(WHAT YOU SHOULD DO)
Repeat exactly the lines below that lie between the line with "<!-- css stylesheet -->" and the line with "<!-- showing the current time -->", counting both of those lines as part of the answer.

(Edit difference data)
━━━━━━
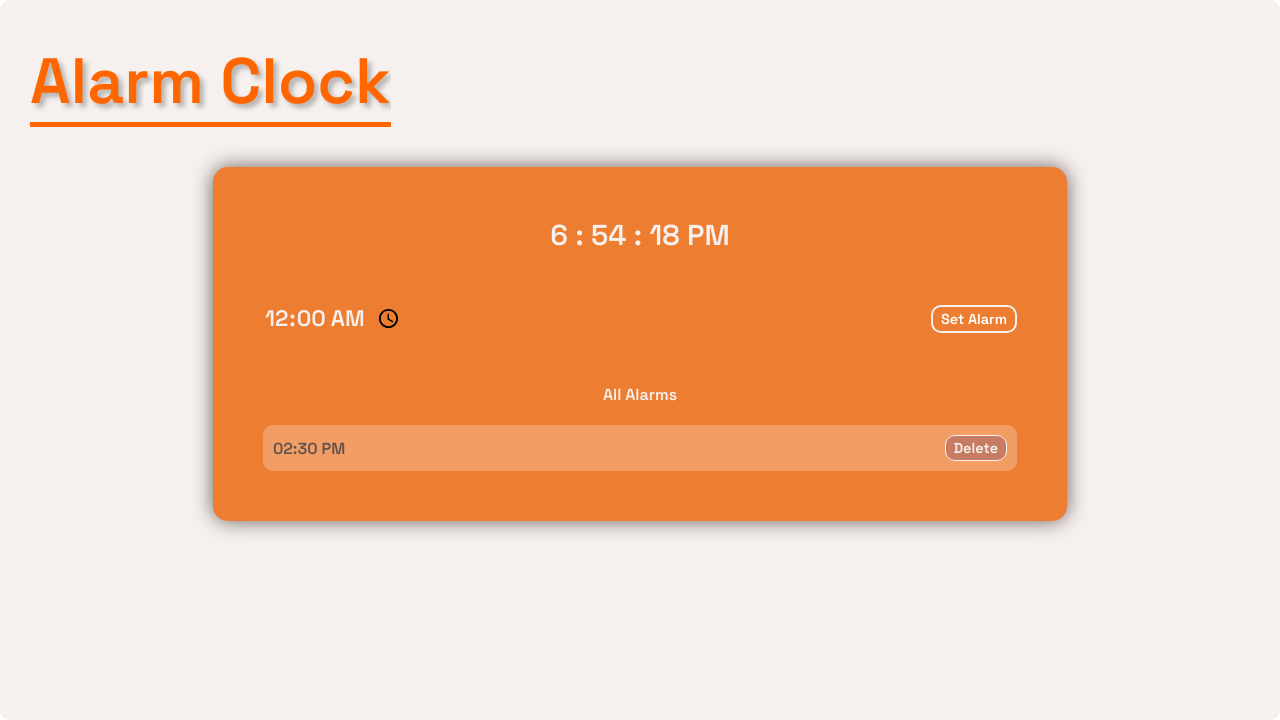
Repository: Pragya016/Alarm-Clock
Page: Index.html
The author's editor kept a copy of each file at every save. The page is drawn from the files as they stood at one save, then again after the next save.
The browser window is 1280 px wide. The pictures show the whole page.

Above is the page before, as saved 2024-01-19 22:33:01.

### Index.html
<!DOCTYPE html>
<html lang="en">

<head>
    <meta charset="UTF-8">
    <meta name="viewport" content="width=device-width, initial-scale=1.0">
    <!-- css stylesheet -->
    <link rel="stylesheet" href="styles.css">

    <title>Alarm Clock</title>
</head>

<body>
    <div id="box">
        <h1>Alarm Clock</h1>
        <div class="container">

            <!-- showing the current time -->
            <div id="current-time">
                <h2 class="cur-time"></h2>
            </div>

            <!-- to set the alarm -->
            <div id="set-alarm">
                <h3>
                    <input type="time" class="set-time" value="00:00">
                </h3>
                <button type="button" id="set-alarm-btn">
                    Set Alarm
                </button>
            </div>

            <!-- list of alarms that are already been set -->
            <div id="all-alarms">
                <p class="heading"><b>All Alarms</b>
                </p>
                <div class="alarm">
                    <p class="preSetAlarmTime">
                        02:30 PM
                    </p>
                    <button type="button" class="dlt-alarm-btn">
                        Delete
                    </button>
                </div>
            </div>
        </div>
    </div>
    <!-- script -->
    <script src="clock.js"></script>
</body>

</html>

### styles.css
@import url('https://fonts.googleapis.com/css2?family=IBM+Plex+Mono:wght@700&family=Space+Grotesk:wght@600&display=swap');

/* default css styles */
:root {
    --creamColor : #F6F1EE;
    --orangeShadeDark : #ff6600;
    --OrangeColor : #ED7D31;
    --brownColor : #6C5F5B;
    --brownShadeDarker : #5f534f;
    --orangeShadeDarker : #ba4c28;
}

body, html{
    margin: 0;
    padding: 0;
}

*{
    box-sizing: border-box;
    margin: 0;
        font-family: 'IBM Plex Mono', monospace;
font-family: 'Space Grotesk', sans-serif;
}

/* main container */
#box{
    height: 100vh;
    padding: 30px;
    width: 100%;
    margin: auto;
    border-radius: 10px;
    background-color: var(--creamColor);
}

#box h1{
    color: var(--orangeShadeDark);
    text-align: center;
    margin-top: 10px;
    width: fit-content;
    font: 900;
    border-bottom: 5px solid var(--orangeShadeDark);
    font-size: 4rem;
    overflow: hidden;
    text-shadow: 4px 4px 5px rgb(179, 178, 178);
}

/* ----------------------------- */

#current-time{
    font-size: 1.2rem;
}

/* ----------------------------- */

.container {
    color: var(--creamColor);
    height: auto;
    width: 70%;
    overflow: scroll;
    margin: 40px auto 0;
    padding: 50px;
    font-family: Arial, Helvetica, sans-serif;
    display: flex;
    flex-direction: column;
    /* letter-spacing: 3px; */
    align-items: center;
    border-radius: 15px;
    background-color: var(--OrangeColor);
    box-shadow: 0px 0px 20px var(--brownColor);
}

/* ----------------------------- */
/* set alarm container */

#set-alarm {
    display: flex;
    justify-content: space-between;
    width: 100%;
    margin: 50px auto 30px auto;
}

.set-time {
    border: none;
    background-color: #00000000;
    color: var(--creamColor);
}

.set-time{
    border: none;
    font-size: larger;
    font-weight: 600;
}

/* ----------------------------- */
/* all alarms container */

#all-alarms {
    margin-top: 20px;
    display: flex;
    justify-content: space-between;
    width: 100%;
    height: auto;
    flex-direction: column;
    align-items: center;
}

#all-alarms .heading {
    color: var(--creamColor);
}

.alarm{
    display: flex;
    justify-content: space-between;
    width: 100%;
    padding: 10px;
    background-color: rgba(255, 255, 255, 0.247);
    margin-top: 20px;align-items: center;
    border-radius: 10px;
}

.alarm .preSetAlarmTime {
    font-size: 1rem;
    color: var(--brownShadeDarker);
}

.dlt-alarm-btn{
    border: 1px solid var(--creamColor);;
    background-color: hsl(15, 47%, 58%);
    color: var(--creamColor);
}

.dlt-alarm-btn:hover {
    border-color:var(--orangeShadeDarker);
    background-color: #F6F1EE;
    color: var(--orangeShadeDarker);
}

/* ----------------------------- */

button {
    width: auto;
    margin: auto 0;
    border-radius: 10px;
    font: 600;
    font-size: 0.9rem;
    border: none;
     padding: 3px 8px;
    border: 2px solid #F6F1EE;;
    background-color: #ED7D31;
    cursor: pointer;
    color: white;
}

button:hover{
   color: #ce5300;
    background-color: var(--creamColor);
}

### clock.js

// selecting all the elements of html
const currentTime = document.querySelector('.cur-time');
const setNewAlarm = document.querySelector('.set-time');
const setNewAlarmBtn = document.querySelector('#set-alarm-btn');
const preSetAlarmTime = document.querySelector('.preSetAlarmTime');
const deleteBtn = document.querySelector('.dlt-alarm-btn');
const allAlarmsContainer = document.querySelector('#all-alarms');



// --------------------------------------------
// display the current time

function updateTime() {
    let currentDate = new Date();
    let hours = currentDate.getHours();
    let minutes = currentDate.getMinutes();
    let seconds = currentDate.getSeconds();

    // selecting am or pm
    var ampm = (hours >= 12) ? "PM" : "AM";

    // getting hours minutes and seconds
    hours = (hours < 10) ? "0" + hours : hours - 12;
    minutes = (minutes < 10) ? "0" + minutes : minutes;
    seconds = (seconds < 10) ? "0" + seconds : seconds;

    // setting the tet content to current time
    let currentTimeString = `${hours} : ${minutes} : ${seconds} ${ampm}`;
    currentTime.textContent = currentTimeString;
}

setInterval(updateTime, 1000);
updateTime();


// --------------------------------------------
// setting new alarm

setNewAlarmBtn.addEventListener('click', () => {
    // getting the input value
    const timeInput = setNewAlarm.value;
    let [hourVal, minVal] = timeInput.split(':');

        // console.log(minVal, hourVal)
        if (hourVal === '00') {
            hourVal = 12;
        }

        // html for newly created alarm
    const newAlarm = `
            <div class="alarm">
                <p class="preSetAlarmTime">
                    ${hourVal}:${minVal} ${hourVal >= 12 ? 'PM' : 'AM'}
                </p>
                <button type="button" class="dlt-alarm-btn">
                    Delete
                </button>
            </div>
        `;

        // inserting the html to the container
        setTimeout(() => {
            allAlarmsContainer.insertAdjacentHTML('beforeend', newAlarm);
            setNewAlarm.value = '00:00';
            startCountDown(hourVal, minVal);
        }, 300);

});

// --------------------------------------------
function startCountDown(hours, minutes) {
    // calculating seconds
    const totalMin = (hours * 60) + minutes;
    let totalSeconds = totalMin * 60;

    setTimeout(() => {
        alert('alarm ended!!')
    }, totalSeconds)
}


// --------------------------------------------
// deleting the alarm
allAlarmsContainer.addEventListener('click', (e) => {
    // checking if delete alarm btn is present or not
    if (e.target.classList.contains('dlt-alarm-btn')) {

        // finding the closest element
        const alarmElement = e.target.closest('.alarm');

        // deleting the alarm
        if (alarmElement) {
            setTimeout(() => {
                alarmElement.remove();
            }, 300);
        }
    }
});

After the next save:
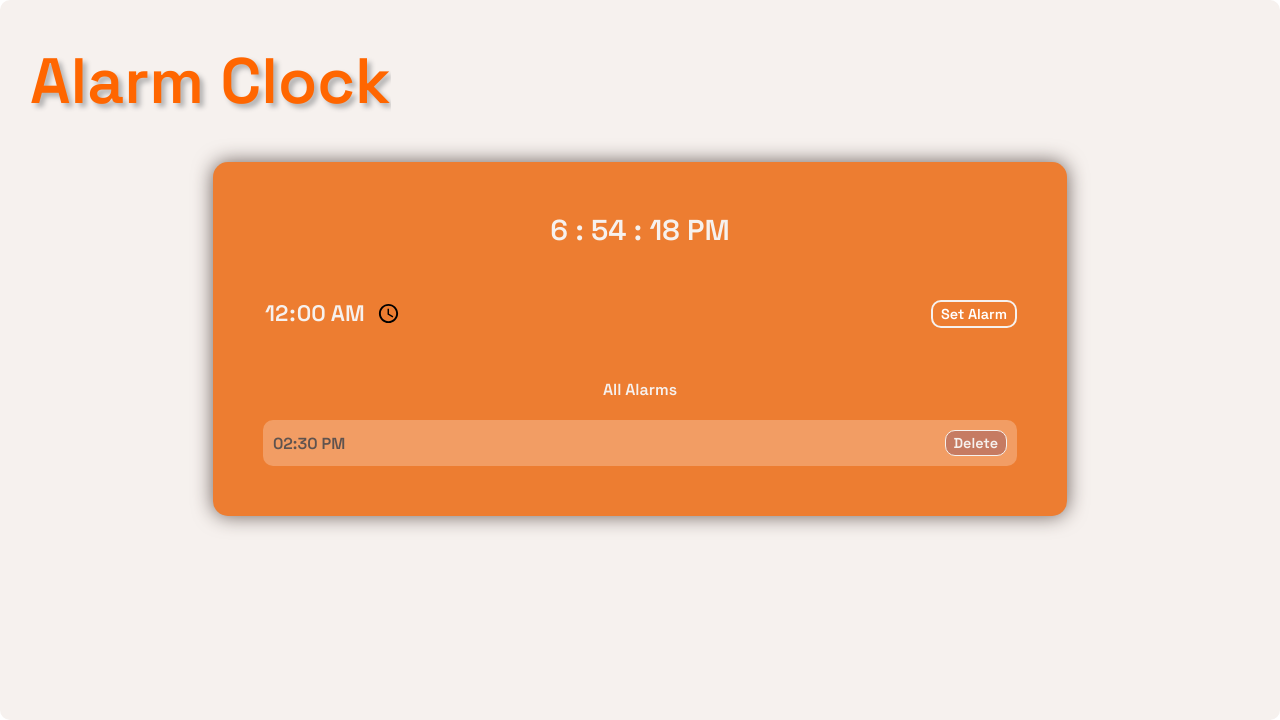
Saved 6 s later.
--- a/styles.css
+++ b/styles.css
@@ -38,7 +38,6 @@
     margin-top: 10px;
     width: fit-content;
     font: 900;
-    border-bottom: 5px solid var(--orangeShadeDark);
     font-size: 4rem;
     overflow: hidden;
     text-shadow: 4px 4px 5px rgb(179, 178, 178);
━━━━━━
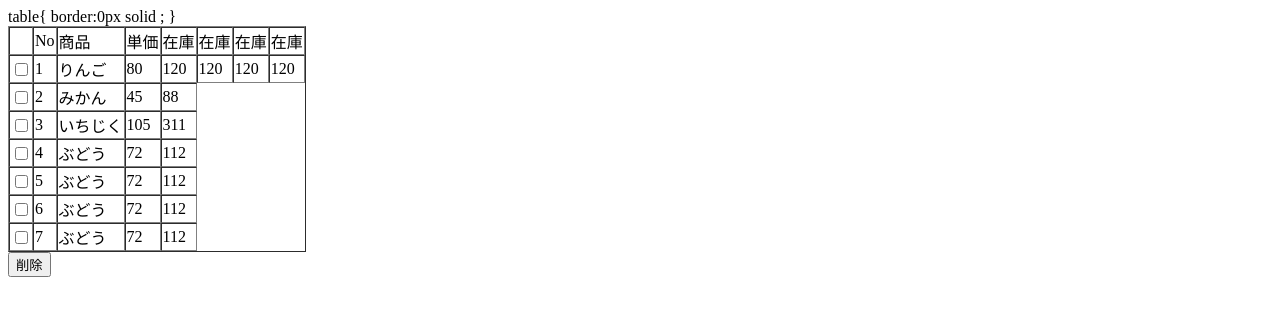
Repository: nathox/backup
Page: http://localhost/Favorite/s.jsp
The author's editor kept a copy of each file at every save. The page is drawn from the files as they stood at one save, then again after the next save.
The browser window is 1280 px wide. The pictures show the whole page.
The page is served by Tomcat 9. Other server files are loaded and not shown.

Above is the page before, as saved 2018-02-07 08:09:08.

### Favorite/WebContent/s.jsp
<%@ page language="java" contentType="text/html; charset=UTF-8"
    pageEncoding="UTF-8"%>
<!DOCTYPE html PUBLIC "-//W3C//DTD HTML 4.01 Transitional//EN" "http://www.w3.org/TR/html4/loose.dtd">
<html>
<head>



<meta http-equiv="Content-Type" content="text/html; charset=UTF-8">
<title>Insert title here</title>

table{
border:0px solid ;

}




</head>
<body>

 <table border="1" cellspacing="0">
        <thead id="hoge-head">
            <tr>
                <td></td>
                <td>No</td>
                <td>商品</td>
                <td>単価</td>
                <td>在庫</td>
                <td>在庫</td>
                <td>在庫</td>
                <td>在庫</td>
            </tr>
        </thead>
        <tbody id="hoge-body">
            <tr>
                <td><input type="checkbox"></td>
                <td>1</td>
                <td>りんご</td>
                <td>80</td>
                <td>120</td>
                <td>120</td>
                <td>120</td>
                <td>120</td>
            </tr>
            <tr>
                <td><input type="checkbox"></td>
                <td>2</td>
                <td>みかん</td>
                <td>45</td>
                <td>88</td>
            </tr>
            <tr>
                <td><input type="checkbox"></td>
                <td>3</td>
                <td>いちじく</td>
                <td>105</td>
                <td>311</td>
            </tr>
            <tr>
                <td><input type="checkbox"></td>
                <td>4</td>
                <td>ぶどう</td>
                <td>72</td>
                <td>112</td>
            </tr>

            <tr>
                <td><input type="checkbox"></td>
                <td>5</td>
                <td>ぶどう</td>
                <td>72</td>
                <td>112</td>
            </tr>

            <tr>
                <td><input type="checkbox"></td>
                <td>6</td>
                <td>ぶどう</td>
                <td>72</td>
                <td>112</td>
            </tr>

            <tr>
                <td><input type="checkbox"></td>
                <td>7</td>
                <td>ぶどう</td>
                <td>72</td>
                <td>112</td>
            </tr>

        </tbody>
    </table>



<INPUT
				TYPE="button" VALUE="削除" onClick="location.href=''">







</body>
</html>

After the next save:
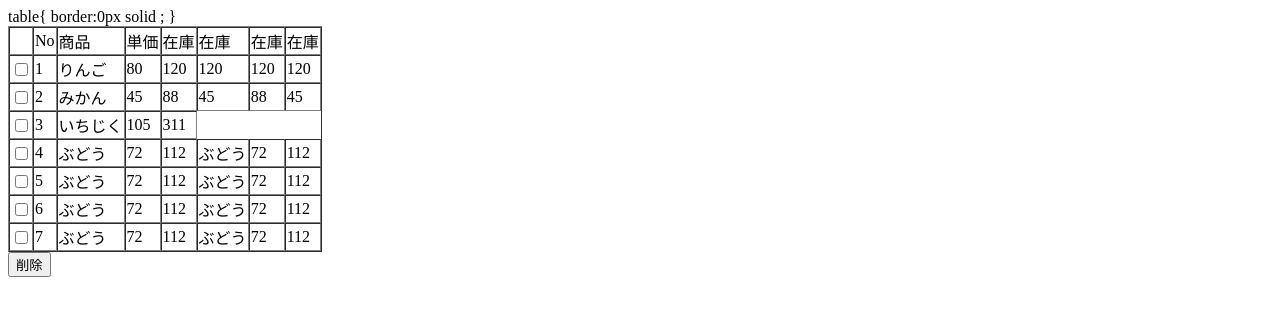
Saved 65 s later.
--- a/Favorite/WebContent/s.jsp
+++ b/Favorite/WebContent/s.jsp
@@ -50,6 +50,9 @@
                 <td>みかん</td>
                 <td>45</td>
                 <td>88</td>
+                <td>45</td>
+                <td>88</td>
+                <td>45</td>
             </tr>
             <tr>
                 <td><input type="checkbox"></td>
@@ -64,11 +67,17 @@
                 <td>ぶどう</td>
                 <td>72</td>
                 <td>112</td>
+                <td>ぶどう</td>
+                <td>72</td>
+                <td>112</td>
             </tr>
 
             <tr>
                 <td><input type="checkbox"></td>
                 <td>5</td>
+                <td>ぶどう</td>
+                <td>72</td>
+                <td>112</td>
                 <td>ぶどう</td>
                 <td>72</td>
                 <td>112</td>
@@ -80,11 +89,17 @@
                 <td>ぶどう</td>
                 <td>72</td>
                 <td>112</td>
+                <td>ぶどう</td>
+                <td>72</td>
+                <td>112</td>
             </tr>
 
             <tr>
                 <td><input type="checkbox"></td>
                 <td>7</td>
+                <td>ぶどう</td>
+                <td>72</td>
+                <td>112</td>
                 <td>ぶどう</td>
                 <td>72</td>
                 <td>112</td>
━━━━━━
(WRITTEN REPLY)
    <!-- css stylesheet -->
    <link rel="stylesheet" href="styles.css">

    <title>Alarm Clock</title>
</head>

<body>
    <div id="box">
        <h1>Alarm Clock</h1>
        <div class="container">

            <!-- showing the current time -->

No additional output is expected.